Additives that "clean" the engine:

Many oil additives claim to clean sludge and other undesirable materials from the engine. There are also additives that prevent oil from foaming and decrease oxidation. These products promote a long life and higher performance due to the engine being cleaner and reducing friction from abrasives that are removed by the additives. The thing about these additives is that most quality motor oils already contain many of them. Adding more probably won't add any benefit, so it might better to save your money and pass on them.

Additives that "coat" the engine:
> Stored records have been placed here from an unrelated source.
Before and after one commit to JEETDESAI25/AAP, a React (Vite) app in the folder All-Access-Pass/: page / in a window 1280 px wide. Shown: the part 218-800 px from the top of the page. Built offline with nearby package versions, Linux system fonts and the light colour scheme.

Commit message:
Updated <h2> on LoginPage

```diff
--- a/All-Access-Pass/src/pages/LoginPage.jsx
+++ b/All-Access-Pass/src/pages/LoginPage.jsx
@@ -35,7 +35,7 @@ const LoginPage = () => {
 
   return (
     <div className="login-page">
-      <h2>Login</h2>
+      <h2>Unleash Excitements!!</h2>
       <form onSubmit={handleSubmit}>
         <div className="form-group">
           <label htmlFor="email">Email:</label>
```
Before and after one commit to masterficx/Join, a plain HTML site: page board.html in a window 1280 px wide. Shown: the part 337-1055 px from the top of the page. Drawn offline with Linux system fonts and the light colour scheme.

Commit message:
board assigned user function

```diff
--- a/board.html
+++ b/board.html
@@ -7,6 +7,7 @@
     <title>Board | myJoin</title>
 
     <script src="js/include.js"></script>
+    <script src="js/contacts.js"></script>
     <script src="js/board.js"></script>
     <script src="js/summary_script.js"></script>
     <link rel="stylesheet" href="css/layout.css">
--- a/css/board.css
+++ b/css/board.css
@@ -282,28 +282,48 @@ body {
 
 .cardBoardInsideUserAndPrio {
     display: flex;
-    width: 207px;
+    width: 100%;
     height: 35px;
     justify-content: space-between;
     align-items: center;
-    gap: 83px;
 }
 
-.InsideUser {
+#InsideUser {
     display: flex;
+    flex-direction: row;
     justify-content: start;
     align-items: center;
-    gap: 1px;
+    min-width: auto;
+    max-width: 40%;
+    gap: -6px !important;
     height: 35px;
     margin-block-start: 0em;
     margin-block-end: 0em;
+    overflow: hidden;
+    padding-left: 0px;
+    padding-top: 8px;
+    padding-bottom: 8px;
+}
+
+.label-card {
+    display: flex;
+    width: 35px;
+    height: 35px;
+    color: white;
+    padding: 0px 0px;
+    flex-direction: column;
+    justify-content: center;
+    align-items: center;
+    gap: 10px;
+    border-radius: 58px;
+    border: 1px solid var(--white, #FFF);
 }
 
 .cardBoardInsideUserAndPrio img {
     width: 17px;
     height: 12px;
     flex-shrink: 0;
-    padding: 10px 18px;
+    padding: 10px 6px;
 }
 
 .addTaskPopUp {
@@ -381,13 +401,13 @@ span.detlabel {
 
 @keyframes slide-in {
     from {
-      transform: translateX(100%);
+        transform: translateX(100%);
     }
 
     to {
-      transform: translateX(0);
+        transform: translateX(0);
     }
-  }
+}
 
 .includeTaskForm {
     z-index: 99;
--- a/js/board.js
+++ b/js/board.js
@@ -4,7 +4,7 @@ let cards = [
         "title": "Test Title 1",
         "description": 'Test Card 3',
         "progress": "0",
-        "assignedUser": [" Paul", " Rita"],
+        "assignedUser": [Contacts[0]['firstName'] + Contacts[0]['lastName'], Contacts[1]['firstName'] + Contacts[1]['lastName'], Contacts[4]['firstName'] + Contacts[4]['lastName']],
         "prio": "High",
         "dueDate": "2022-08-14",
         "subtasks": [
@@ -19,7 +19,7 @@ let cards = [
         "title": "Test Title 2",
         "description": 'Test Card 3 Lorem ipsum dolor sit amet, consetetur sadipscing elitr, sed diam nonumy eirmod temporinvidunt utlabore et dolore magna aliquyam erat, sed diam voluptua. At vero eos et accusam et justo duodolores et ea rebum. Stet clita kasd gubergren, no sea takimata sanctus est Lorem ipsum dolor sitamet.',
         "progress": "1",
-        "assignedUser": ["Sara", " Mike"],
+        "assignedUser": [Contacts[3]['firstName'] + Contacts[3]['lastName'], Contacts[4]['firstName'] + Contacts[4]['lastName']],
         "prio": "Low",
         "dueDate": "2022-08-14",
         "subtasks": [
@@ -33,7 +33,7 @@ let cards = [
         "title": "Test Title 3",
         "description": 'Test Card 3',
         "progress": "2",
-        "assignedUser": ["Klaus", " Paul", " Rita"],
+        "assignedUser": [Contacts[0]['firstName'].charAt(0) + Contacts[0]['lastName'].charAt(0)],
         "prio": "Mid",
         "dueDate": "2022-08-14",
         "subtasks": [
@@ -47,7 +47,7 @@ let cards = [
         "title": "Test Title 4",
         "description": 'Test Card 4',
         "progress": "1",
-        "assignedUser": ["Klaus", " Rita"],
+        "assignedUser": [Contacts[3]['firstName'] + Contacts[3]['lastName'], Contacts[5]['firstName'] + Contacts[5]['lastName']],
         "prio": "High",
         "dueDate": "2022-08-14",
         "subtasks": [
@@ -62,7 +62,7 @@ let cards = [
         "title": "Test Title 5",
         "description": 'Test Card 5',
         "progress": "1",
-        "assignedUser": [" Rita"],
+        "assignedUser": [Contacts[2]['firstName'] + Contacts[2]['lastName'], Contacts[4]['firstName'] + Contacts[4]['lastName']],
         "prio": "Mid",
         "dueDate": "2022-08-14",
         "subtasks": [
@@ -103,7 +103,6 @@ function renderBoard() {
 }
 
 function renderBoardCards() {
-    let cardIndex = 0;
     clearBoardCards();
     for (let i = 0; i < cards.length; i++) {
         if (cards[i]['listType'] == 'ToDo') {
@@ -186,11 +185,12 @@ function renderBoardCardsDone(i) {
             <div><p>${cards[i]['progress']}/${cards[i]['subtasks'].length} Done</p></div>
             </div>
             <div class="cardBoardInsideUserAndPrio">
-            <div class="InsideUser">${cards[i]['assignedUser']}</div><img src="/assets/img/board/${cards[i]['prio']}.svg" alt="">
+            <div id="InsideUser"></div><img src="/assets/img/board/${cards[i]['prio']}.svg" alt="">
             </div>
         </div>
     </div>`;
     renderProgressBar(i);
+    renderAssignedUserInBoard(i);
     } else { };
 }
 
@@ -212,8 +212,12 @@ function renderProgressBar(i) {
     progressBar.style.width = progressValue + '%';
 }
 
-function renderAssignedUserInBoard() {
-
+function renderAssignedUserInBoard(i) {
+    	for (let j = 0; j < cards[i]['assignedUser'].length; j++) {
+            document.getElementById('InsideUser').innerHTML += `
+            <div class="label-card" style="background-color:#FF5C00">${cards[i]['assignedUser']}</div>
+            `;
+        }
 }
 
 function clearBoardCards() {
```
Some additives advertise that they coat and protect the engine in a way that even if the engine lost all its oil, it will still continue to run. The claim is that these additives cling to the parts and form a protective barrier. If you have a car that chronically loses a lot of oil, you may find this kind of product desirable because it could buy you some time if your car suddenly runs dry. There is no proof that these products protect the engine this way and running your car without oil can be disastrous. If you have a large oil leak, or any other condition where you are consuming a lot of oil, then have your engine repaired instead.

Additives that improve viscosity and stop leaks:

You may be considering an additive that thickens the oil or "restores" gaskets to solve your oil loss problems. The theory behind oil thickening additives is that thicker oils will have a harder time passing through worn rings into the combustion chamber or through leaky gaskets. Additives that are designed to stop leaks mostly do so by swelling the gaskets. In some cases, the additives may actually work, but only temporarily and could damage gaskets further. You will still need to have your engine or gaskets repaired eventually.

When it comes to oil additives, it may be better to save your money instead of buying them. All the additives you need should already be present in the oil you get during your oil change. Talk to your oil change technician to see what kinds of oils work best for your car. If you are having a problem where you car is losing or consuming large amounts of oil, have your car repaired instead.